START Data shown
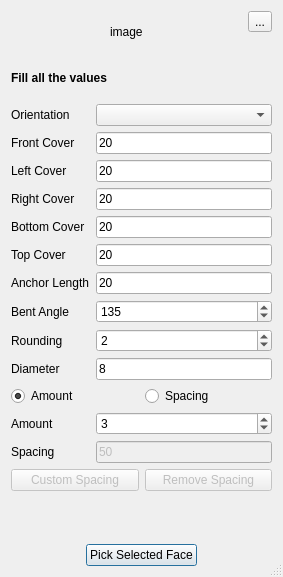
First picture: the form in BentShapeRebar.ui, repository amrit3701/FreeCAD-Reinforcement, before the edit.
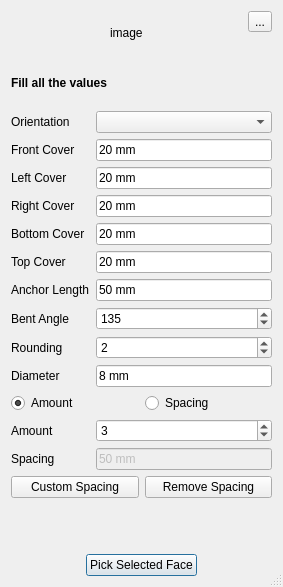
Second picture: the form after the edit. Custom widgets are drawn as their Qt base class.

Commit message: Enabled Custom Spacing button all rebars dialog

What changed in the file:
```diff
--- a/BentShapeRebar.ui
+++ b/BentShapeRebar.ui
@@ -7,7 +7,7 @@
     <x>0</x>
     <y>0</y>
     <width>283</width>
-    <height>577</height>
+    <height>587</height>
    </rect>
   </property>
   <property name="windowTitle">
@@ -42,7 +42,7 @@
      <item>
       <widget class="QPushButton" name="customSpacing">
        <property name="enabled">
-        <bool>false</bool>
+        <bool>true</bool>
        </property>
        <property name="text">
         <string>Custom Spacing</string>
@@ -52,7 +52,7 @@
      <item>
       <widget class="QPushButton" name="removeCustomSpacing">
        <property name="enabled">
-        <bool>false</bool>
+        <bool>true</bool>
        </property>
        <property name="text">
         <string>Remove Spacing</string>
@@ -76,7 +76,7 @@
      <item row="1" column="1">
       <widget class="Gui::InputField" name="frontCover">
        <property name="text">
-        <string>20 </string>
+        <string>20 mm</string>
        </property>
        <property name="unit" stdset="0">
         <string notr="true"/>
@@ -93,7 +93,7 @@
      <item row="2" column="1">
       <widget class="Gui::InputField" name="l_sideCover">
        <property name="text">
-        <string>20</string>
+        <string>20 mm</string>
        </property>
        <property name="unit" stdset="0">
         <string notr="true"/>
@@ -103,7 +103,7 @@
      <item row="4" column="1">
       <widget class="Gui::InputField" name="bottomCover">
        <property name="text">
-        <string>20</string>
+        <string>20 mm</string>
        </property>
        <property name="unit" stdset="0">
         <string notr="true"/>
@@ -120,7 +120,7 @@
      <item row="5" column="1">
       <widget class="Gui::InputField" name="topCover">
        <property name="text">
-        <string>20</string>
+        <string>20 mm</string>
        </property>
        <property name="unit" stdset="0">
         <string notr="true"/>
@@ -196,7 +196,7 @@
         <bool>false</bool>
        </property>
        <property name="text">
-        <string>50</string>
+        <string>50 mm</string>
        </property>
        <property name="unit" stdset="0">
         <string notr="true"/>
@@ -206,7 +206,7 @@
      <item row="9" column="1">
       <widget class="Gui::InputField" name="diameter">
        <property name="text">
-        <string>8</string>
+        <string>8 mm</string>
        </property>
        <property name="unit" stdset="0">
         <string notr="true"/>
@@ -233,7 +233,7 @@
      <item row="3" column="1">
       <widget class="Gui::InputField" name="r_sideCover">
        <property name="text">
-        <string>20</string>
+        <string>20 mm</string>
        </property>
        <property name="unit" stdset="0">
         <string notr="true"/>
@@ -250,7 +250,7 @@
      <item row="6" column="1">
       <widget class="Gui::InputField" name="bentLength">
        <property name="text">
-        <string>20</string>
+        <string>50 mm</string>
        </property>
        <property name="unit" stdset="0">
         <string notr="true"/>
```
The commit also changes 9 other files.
END Data shown
▶ **Aim of the exercise**: Your answer should be a single number: the count of lines in these records that hold the string "column".

▶ **The completed task**: 7